At this point, Simon predicted that through AI research "digital computers would be the world's chess champions" and "discover at least one important new mathematical theorem" within 10 years . They followed Logic Theorist with an improved version in 1957 that they called General Problem Solver (GPS) capable of a limited heuristic problem solving method . A heuristic problem solving method starts with a goal and makes choices appearing to approach that goal. An example of this would be when trying to get to the downtown area in an unfamiliar city, we keep turning on to the streets that lead in the direction of the large buildings located downtown.
Encouraged by his program General Problem Solver (GPS), Herbert Simon made the claim in 1957 that

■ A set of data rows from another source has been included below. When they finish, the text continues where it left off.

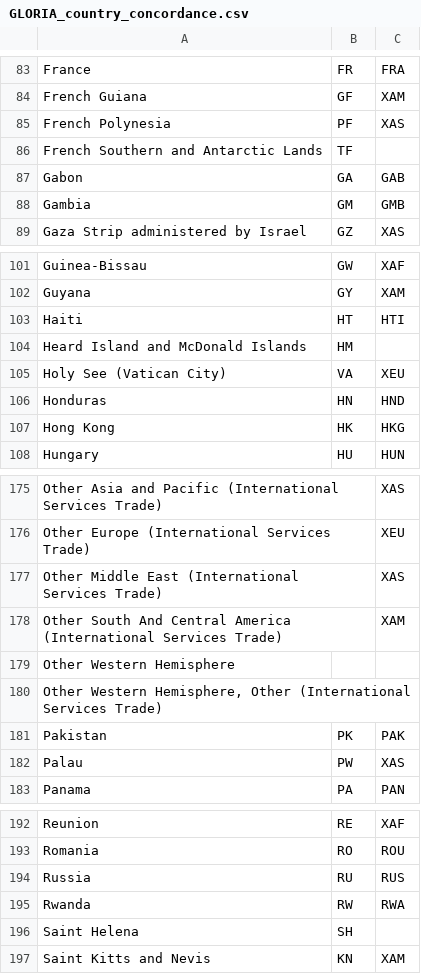
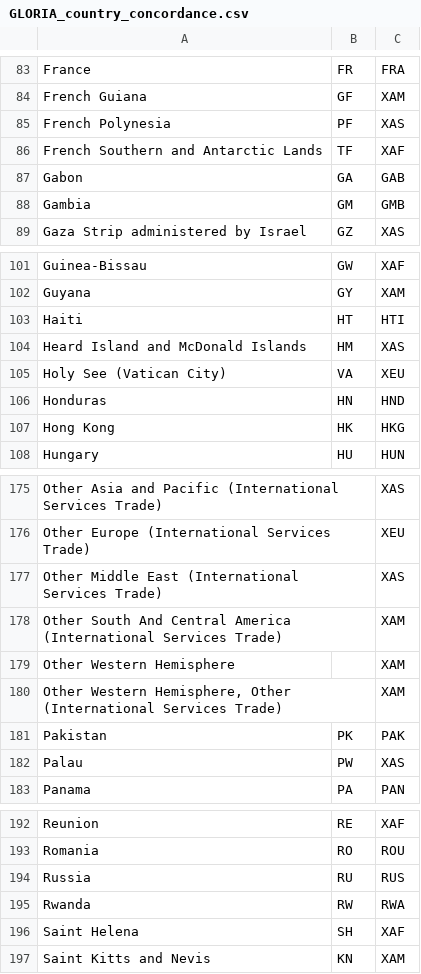
Before and after one commit to USEPA/USEEIO, a CSV file: import_emission_factors/concordances/GLORIA_country_concordance.csv, drawn as a sheet; only a part is shown, gaps mark what is left out.

```diff
--- a/import_emission_factors/concordances/GLORIA_country_concordance.csv
+++ b/import_emission_factors/concordances/GLORIA_country_concordance.csv
@@ -85,3 +85,3 @@ French Guiana,GF,XAM
 French Polynesia,PF,XAS
-French Southern and Antarctic Lands,TF,
+French Southern and Antarctic Lands,TF,XAF
 Gabon,GA,GAB
@@ -103,3 +103,3 @@ Guyana,GY,XAM
 Haiti,HT,HTI
-Heard Island and McDonald Islands,HM,
+Heard Island and McDonald Islands,HM,XAS
 Holy See (Vatican City),VA,XEU
@@ -178,4 +178,4 @@ Other Middle East (International Services Trade),,XAS
 Other South And Central America (International Services Trade),,XAM
-Other Western Hemisphere,,
-"Other Western Hemisphere, Other (International Services Trade)",,
+Other Western Hemisphere,,XAM
+"Other Western Hemisphere, Other (International Services Trade)",,XAM
 Pakistan,PK,PAK
@@ -195,3 +195,3 @@ Russia,RU,RUS
 Rwanda,RW,RWA
-Saint Helena,SH,
+Saint Helena,SH,XAF
 Saint Kitts and Nevis,KN,XAM
```
Also changed, not shown: 1 other file.
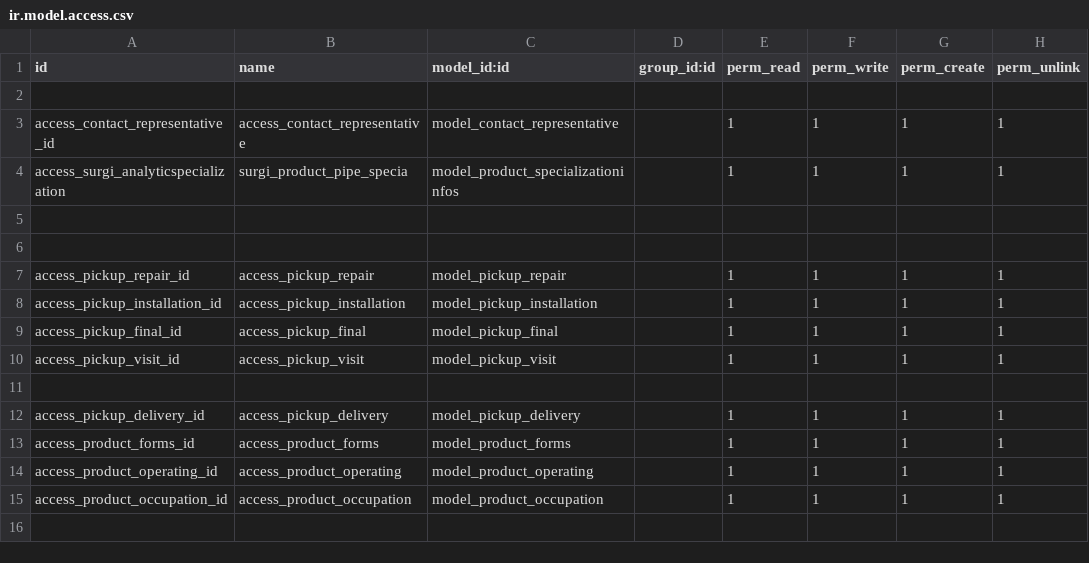
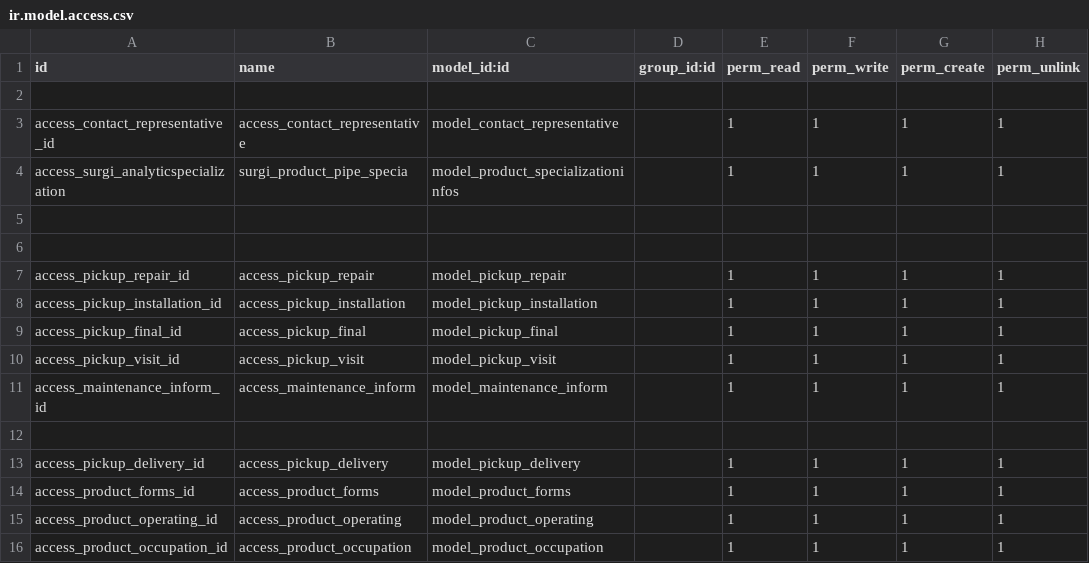
Before and after one commit to Peru-odoo/production, a CSV file: surgi_maintenance/security/ir.model.access.csv, drawn as a sheet.

```diff
--- a/surgi_maintenance/security/ir.model.access.csv
+++ b/surgi_maintenance/security/ir.model.access.csv
@@ -10,2 +10,3 @@ access_pickup_final_id,access_pickup_final,model_pickup_final,,1,1,1,1
 access_pickup_visit_id,access_pickup_visit,model_pickup_visit,,1,1,1,1
+access_maintenance_inform_id,access_maintenance_inform,model_maintenance_inform,,1,1,1,1
 
```
Also changed, not shown: 1 other file.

Two AI researchers are credited with the supersedence of the symbolic systems model over the neuroscience approach. They succeeded in channeling the majority of research funds in the direction of the "top-down" symbolic based research . High school classmate to Rosenblatt and professor at M.I.T., Marvin Minsky met Seymour Papert, another M.I.T. professor, and together they became advocates of the perspective known as the "top-down" approach . In 1965, Minsky and Papert began circulating through the field of AI researchers a draft of their book, Perceptrons, attacking Rosenblatt's perceptron work. In their book they described writings about the perceptron research as being "without scientific value" . Minsky and Papert clearly attack the brain-modeling research as a paradigm (as defined by Thomas Kuhn) when they go on to write:
Current successful AI research is certainly headed in the direction of paradigm synthesis. The most successful symbolic based research outcome, so far, has been "expert systems," computer programs that locate data in a specific area of expertise such as medicine, law, or a specific business application . AI researchers combining expert systems and neural nets are creating hybrid systems with the ability to provide feedback to improve each other. Don Barker, coordinator of the Computer Assisted Learning Center at Gonzaga University, says